Later on in the year, William will theme the High Sheriff’s annual Justice Service at Rochester Cathedral on 11 October around Magna Carta and the Textus Roffensis, both of which will be on display. William will also bring into the service the 1215 siege at Rochester Castle when, in King John’s reign, baronial forces captured the castle from Archbishop Stephen Langton and held it against the king, who then besieged it.
“The Justice Service is one of the big milestones in the High Sheriff’s year and has an extra significance in this anniversary year. I have an authority on Magna Carta from the Temple Church in London, where the Knights Templar were based, coming to preach, which should attract a real cross-section among the judiciary.”
It is indeed a busy year ahead but, with family and loyal staff all fully committed, the Alexanders are confident that they will not only enjoy it but also learn so much.
“After all, the family motto is Excolendo floreat, which advocates the cultivation of both the mind and the soil in order to flourish; a complete summary of our approach,” smiles William.
About the role of High Sheriff
The office of High Sheriff is more than 1,000 years old. It’s the oldest continuous secular office under the Crown, and has a long and rich history. The High Sheriff acted as a royal official, responsible for enforcing the King’s interest. He administered justice, agriculture, and collected rents for the King.
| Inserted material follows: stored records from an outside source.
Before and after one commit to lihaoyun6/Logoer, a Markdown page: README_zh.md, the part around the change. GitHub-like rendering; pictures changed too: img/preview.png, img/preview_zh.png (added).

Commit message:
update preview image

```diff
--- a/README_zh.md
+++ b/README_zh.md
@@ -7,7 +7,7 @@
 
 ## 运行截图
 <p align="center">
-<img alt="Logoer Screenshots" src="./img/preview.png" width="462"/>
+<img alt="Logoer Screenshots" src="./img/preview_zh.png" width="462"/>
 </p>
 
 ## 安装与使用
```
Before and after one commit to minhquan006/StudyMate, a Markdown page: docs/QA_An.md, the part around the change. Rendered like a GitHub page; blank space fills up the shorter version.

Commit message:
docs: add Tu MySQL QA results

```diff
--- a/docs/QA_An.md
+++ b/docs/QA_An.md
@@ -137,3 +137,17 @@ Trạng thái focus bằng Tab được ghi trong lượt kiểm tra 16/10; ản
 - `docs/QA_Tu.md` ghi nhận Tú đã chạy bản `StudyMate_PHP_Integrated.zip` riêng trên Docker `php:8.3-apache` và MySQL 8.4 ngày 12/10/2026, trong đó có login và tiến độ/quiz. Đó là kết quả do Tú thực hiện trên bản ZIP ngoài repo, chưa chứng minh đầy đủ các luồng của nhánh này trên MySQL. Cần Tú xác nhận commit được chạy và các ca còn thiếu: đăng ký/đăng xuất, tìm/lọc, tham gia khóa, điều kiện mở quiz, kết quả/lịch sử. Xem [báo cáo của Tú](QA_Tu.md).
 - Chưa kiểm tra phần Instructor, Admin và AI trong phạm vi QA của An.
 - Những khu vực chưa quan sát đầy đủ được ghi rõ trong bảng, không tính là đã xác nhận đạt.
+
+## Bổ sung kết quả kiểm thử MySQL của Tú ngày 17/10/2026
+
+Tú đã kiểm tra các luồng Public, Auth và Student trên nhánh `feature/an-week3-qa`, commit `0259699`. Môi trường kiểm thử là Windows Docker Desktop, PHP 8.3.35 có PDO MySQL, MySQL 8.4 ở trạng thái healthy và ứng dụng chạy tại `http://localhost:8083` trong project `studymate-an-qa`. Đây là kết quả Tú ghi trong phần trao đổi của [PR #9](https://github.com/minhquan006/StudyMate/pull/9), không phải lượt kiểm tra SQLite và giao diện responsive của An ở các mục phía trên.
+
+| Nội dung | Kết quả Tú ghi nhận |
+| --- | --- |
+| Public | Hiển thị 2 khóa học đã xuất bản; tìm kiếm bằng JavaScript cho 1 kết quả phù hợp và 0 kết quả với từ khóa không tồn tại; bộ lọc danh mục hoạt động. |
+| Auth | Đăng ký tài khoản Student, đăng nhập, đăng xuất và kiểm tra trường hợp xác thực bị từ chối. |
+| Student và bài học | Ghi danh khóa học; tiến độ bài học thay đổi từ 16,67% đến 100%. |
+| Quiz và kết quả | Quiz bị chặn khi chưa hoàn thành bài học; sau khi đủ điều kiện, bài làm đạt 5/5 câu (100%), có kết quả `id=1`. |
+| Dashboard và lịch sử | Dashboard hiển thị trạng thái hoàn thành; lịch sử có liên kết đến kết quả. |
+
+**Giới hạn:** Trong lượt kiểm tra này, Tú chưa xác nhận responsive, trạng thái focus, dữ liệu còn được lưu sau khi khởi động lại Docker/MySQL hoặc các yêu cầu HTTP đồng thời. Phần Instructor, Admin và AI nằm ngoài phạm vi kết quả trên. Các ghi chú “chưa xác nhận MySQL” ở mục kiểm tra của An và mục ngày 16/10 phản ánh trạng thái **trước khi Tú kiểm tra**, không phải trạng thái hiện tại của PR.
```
These responsibilities were eventually expanded to include tax collection and most importantly, keeping the peace.
Later when the High Sheriff’s powers were dispersed, he remained integral to the issuing of Writs, organising prisoners, juries, and the Court, and most notably executing sentences on pronouncement.
Today, the High Sheriff’s role is to support the voluntary and statutory bodies engaged in law and order. The office is independent, non-political and unpaid, enabling the High Sheriff to bring together varied individuals and office holders throughout the county.